After nearly 10 years of investigations, delays and courtroom-wrangling the criminal fraud trial of Garth Drabinsky and Myron Gottlieb, his longtime business partner, finally got underway today in a Toronto courtroom. Both men pleaded not guilty to two counts of fraud and one count of issuing false documents in what prosecutors allege was a massive accounting fraud at Livent Inc. — the theatre production company responsible for such musical spectacles as Showboat, Ragtimeand Phantom of the Opera.

In an opening statement, lead prosecutor Robert Hubbard accused the Livent founders of bilking investors out of hundreds of millions of dollars using a variety of schemes that ultimately made Livent’s books as much a work of fiction as the plays the pair were staging in Toronto, New York and Chicago. “The accused directed and participated in a large scale accounting fraud,” Hubbard told the court.

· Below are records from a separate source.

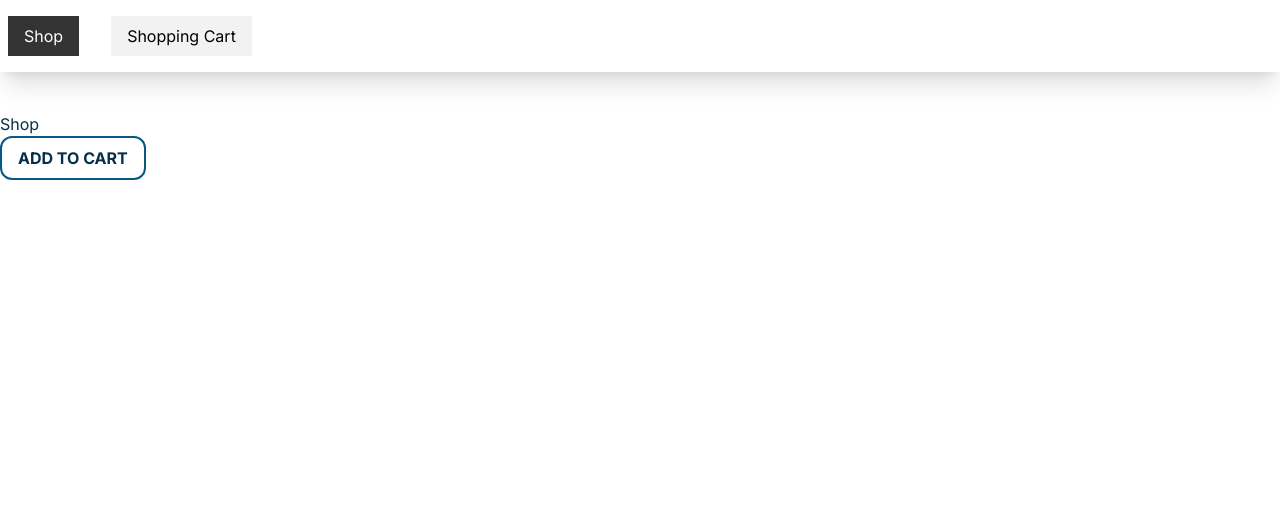
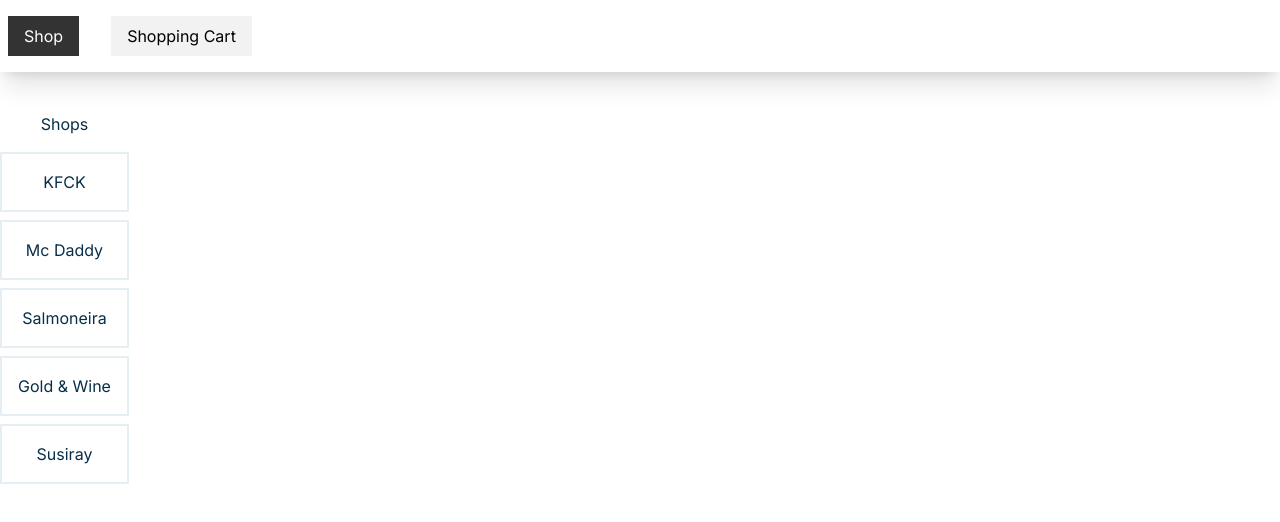
Before and after one commit to cheestick/delivery-app, a Next.js app: page / in a window 1280 px wide. Shown: the top 522 px of the page. Built offline with nearby package versions, Linux system fonts and the light colour scheme.

Commit message:
shop cards, shop list

```diff
--- a/src/app/page.tsx
+++ b/src/app/page.tsx
@@ -1,4 +1,4 @@
-import Button from "@/components/ui/Button";
+import ShopList from "@/components/ShopList";
 
 export const metadata = {
   title: "Your Delivery - Shops",
@@ -7,9 +7,8 @@ export const metadata = {
 
 export default function Home() {
   return (
-    <main className="mt-10  text-sky-950">
-      <h1>Shop</h1>
-      <Button>Add to cart</Button>
+    <main className="flex  mt-10 text-sky-950">
+      <ShopList title="Shops" />
     </main>
   );
 }
--- /dev/null
+++ b/src/components/ShopCard.tsx
@@ -0,0 +1,14 @@
+import React, { ReactNode } from "react";
+
+type ShopCardProps = {
+  shopname?: string;
+  children?: ReactNode;
+};
+
+export default function ShopCard({ shopname, children }: ShopCardProps) {
+  return (
+    <div className="px-4 py-4 border-2 border-sky-800/10 hover:bg-sky-800/20 active:bg-sky-800/30 cursor-pointer text-center align-middle">
+      {shopname}
+    </div>
+  );
+}
--- /dev/null
+++ b/src/components/ShopList.tsx
@@ -0,0 +1,19 @@
+import React from "react";
+import ShopCard from "./ShopCard";
+
+const shops = ["KFCK", "Mc Daddy", "Salmoneira", "Gold & Wine", "Susiray"];
+
+type ShopListProps = {
+  title?: string;
+};
+
+export default function ShopList({ title }: ShopListProps) {
+  const content = shops.map((shop) => <ShopCard key={shop} shopname={shop} />);
+
+  return (
+    <div>
+      {title && <h2 className="flex place-content-center">{title}</h2>}
+      <div className="flex flex-col gap-2 mt-4">{content}</div>
+    </div>
+  );
+}
```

In a detailed-packed 90-minute presentation, Hubbard laid out the prosecutors’ case for Superior Court Justice Mary Lou Benotto. Since Drabinsky and Gottlieb have opted to have the case heard without a jury, it is Benotto who will ultimately decide the guilt or innocence of the two men. The pair allegedly shifted expenses between shows, inflated ticket sales, convinced suppliers to submit false invoices and even arbitrarily moved expenses off the books in an effort to make the company look more profitable, prosecutors charge.

The fraud became so complex that Livent allegedly had to keep two sets of books. One set was seen only by senior managers and tracked the company’s real financial performance. The other, much rosier set of financial figures, were shown to company auditors, directors, investors and regulators. “They knew that the financial statements and documents presented to the public were materially false and misleading,” Hubbard said.

And while Drabinsky and Gottlieb have a well-earned reputation for staging creative productions, it appears that the prosecution may not be above a little showmanship of its own. During his opening statement, Hubbard used computers and large flat-screen television monitors in the court to highlight company memos, financial statements and other internal company documents to illustrate his accusations. Some of the documents have what appear to be incriminating notes scrawled in the margins in what prosecutors allege are the accused mens own handwriting.

In the coming months prosecutors say they will call seven former Livent accounting officials who will testify that Gottlieb and Drabinsky not only knew about the widespread accounting fraud at the company, but were ultimately responsible for that alleged fraud. Most of the accountants have already pled guilty to professional, regulatory or criminal charges in either Canada or the U.S. Prosecutors also plan to call some of the Livent suppliers who they accuse of submitting false invoices that allowed the Livent to complete its alleged financial manipulations.

And while investors have had to wait nearly a decade to hear the case against Drabinsky and Gottlieb, they will now have to wait a little while longer. The case has been adjourned until next week when prosecutors will call their first witness. In the meantime, check back soon as Canadian Businesswill be taking a deeper look at the prosecutors case and what to expect at the trial in the coming months.